However, I think it does serve a purpose to post it...that being to show that the premise of this book can be independently verified as backed by written source documentation. In that vein, I'll add this:
From "Tom Dooley, and Other Interesting Snippets From the Pages of ‘North Carolina Troops, 1861-1865’." by Terry Foenander.
REVELS, Henry and
Both were privates in company F, 51st Regiment North Carolina Troops, and were probably brothers. Both are shown as being born in Robeson County and enlisting there on March 10, 1862, at ages 35 and 40, respectively. However, by July 1, of that year, both of them were discharged, the notation on their papers stating: "Discovered to be a Negro." [12, 338]
The significance of this is that this shows that they *wanted* to serve in the Confederate Army, so much so that they attempted to hide their race!

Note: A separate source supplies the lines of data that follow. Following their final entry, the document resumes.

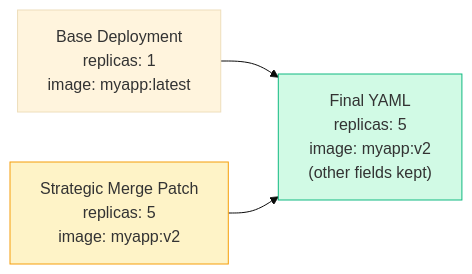
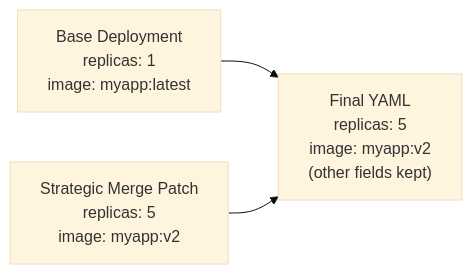
Before and after one commit to Gautam4424/k8slearn-content: the second of 3 diagrams in content/cka/14-kustomize-configuration-management/overview/overview.md, drawn with Mermaid (base theme). The commit also changed other lines of this file and 40 other files, not shown here.

Commit message:
chore: fix mermaid style regex

````diff
--- a/content/cka/14-kustomize-configuration-management/overview/overview.md
+++ b/content/cka/14-kustomize-configuration-management/overview/overview.md
@@ -203,10 +199,8 @@
 ```mermaid
 flowchart LR
     BASE["Base Deployment\nreplicas: 1\nimage: myapp:latest"]
     PATCH["Strategic Merge Patch\nreplicas: 5\nimage: myapp:v2"]
     RESULT["Final YAML\nreplicas: 5\nimage: myapp:v2\n(other fields kept)"]
     BASE --> RESULT
     PATCH --> RESULT
-    style PATCH fill:#fef3c7,stroke:#f59e0b
-    style RESULT fill:#d1fae5,stroke:#10b981
 ```
````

And, here are some of interest from my own research:
O’NEAL, William Armistead’s/12th Miss. and Ala./12th Miss. Cav./16th Conf. Cav., Company Unknown (Born of African descent in Pickens County, Ala. in 1846. Listed on the “Tennessee Colored Pension Applications for CSA Service”, listed as a member of the 12th Miss. Cav. Regiment.)
[UNKNOWN LAST NAME],Wash, Personal servant of Capt. B.B. McCaa of the 8th Conf. Cav. (Probably of African descent. Responsible for taking care of the Captain’s horse, “Indian”. After Capt. McCaa’s death from wounds at Murfreesboro, Wash brought “Indian” back to Pickens Co.,Ala. He traveled at night, and hid during the day, to avoid the enemy. The McCaa family did not include Wash in the count of family owned slaves, so if he was of African descent, he may have been a freeman. Wash was married to a lady named Mary.) Source: McCaa family history...I believe this is at least partially from the book "Dr. John McCaa, Camden, S.C., His Descendents", by John McCaa.
COLEMAN, Jacob 11th Alabama Infantry Regiment, Company Unknown. (Of African descent. On roll of “Tennessee Colored Pension Applications for CSA Service”, listed as a member of the 11th Alabama Infantry Regiment. Born in Courtland, Lawrence Co., Ala. in 1839.)
MOORE, A.J.C., 40th Ala. Inf. Regt., Regimental Cook [thought to be voluntary] (Of African descent.) Source: I think that this is directly from the regimental microfilm.
A Confederate reunion was held in Birmingham, Ala. [I forget the year off the top of my head.] A photo of the participating veterans, which is still existing, shows fully one-half of the Confederate veterans attending were of African descent!